■ **Aim of the exercise**
Word for word, print all of the lines below.

■ **Exercise inputs**
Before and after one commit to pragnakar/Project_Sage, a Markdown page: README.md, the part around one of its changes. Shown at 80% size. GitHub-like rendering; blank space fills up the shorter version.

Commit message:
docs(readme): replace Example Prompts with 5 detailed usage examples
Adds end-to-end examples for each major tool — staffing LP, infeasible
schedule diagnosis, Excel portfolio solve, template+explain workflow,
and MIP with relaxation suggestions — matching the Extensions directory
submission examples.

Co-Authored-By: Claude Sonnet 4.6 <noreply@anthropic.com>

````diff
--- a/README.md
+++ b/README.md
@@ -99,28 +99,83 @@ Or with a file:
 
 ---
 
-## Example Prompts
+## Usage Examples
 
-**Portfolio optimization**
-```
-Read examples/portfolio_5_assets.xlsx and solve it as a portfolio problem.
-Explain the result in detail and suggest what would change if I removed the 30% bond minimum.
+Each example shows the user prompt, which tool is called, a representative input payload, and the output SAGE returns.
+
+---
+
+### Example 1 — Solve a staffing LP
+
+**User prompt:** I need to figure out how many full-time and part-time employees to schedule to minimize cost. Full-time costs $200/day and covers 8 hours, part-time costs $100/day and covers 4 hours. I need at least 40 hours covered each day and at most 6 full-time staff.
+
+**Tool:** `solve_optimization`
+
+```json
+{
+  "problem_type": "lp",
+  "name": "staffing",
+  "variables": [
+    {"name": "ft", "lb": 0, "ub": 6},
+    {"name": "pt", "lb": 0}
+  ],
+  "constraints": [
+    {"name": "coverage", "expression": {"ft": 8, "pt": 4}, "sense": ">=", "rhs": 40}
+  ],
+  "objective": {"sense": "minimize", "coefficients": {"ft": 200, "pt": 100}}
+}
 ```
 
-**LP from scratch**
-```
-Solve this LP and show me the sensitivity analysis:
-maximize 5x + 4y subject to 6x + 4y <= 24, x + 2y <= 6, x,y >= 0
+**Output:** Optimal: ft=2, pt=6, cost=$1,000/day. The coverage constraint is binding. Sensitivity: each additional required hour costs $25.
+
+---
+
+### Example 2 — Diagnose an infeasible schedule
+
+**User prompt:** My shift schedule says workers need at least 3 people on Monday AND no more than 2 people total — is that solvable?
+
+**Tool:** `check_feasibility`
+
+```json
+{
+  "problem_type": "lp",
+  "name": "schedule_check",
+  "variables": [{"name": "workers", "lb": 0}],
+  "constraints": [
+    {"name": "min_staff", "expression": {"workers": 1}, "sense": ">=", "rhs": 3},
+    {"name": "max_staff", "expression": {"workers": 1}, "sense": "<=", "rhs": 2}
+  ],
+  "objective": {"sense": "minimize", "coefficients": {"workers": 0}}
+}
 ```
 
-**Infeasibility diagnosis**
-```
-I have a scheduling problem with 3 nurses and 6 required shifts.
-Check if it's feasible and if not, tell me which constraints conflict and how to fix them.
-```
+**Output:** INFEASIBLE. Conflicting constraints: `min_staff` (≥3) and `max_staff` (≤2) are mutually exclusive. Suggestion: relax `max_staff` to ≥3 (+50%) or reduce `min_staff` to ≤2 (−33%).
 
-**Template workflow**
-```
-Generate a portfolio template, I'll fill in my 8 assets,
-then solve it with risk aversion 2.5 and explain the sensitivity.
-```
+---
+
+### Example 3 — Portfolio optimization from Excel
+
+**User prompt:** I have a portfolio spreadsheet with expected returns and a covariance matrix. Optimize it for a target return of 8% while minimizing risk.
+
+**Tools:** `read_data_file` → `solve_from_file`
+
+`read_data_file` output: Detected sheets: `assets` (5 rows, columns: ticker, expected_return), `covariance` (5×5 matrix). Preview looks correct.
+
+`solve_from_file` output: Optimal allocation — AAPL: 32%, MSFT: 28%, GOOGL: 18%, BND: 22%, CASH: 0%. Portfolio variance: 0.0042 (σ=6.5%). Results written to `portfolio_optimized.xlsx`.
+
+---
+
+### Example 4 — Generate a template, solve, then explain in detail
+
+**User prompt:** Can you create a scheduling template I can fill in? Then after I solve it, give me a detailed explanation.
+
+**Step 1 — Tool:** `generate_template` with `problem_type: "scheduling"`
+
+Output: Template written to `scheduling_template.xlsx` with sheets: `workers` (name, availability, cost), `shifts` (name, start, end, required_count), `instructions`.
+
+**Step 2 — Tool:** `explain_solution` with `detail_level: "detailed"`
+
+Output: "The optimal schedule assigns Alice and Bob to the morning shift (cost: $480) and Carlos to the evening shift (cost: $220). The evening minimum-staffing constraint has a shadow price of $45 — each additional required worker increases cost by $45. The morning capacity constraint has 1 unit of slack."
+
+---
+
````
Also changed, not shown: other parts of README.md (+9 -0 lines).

■ **Solution to the exercise**
Before and after one commit to pragnakar/Project_Sage, a Markdown page: README.md, the part around one of its changes. Shown at 80% size. GitHub-like rendering; blank space fills up the shorter version.

Commit message:
docs(readme): replace Example Prompts with 5 detailed usage examples
Adds end-to-end examples for each major tool — staffing LP, infeasible
schedule diagnosis, Excel portfolio solve, template+explain workflow,
and MIP with relaxation suggestions — matching the Extensions directory
submission examples.

Co-Authored-By: Claude Sonnet 4.6 <noreply@anthropic.com>

````diff
--- a/README.md
+++ b/README.md
@@ -99,28 +99,83 @@ Or with a file:
 
 ---
 
-## Example Prompts
+## Usage Examples
 
-**Portfolio optimization**
-```
-Read examples/portfolio_5_assets.xlsx and solve it as a portfolio problem.
-Explain the result in detail and suggest what would change if I removed the 30% bond minimum.
+Each example shows the user prompt, which tool is called, a representative input payload, and the output SAGE returns.
+
+---
+
+### Example 1 — Solve a staffing LP
+
+**User prompt:** I need to figure out how many full-time and part-time employees to schedule to minimize cost. Full-time costs $200/day and covers 8 hours, part-time costs $100/day and covers 4 hours. I need at least 40 hours covered each day and at most 6 full-time staff.
+
+**Tool:** `solve_optimization`
+
+```json
+{
+  "problem_type": "lp",
+  "name": "staffing",
+  "variables": [
+    {"name": "ft", "lb": 0, "ub": 6},
+    {"name": "pt", "lb": 0}
+  ],
+  "constraints": [
+    {"name": "coverage", "expression": {"ft": 8, "pt": 4}, "sense": ">=", "rhs": 40}
+  ],
+  "objective": {"sense": "minimize", "coefficients": {"ft": 200, "pt": 100}}
+}
 ```
 
-**LP from scratch**
-```
-Solve this LP and show me the sensitivity analysis:
-maximize 5x + 4y subject to 6x + 4y <= 24, x + 2y <= 6, x,y >= 0
+**Output:** Optimal: ft=2, pt=6, cost=$1,000/day. The coverage constraint is binding. Sensitivity: each additional required hour costs $25.
+
+---
+
+### Example 2 — Diagnose an infeasible schedule
+
+**User prompt:** My shift schedule says workers need at least 3 people on Monday AND no more than 2 people total — is that solvable?
+
+**Tool:** `check_feasibility`
+
+```json
+{
+  "problem_type": "lp",
+  "name": "schedule_check",
+  "variables": [{"name": "workers", "lb": 0}],
+  "constraints": [
+    {"name": "min_staff", "expression": {"workers": 1}, "sense": ">=", "rhs": 3},
+    {"name": "max_staff", "expression": {"workers": 1}, "sense": "<=", "rhs": 2}
+  ],
+  "objective": {"sense": "minimize", "coefficients": {"workers": 0}}
+}
 ```
 
-**Infeasibility diagnosis**
-```
-I have a scheduling problem with 3 nurses and 6 required shifts.
-Check if it's feasible and if not, tell me which constraints conflict and how to fix them.
-```
+**Output:** INFEASIBLE. Conflicting constraints: `min_staff` (≥3) and `max_staff` (≤2) are mutually exclusive. Suggestion: relax `max_staff` to ≥3 (+50%) or reduce `min_staff` to ≤2 (−33%).
 
-**Template workflow**
-```
-Generate a portfolio template, I'll fill in my 8 assets,
-then solve it with risk aversion 2.5 and explain the sensitivity.
-```
+---
+
+### Example 3 — Portfolio optimization from Excel
+
+**User prompt:** I have a portfolio spreadsheet with expected returns and a covariance matrix. Optimize it for a target return of 8% while minimizing risk.
+
+**Tools:** `read_data_file` → `solve_from_file`
+
+`read_data_file` output: Detected sheets: `assets` (5 rows, columns: ticker, expected_return), `covariance` (5×5 matrix). Preview looks correct.
+
+`solve_from_file` output: Optimal allocation — AAPL: 32%, MSFT: 28%, GOOGL: 18%, BND: 22%, CASH: 0%. Portfolio variance: 0.0042 (σ=6.5%). Results written to `portfolio_optimized.xlsx`.
+
+---
+
+### Example 4 — Generate a template, solve, then explain in detail
+
+**User prompt:** Can you create a scheduling template I can fill in? Then after I solve it, give me a detailed explanation.
+
+**Step 1 — Tool:** `generate_template` with `problem_type: "scheduling"`
+
+Output: Template written to `scheduling_template.xlsx` with sheets: `workers` (name, availability, cost), `shifts` (name, start, end, required_count), `instructions`.
+
+**Step 2 — Tool:** `explain_solution` with `detail_level: "detailed"`
+
+Output: "The optimal schedule assigns Alice and Bob to the morning shift (cost: $480) and Carlos to the evening shift (cost: $220). The evening minimum-staffing constraint has a shadow price of $45 — each additional required worker increases cost by $45. The morning capacity constraint has 1 unit of slack."
+
+---
+
````
Also changed, not shown: other parts of README.md (+9 -0 lines).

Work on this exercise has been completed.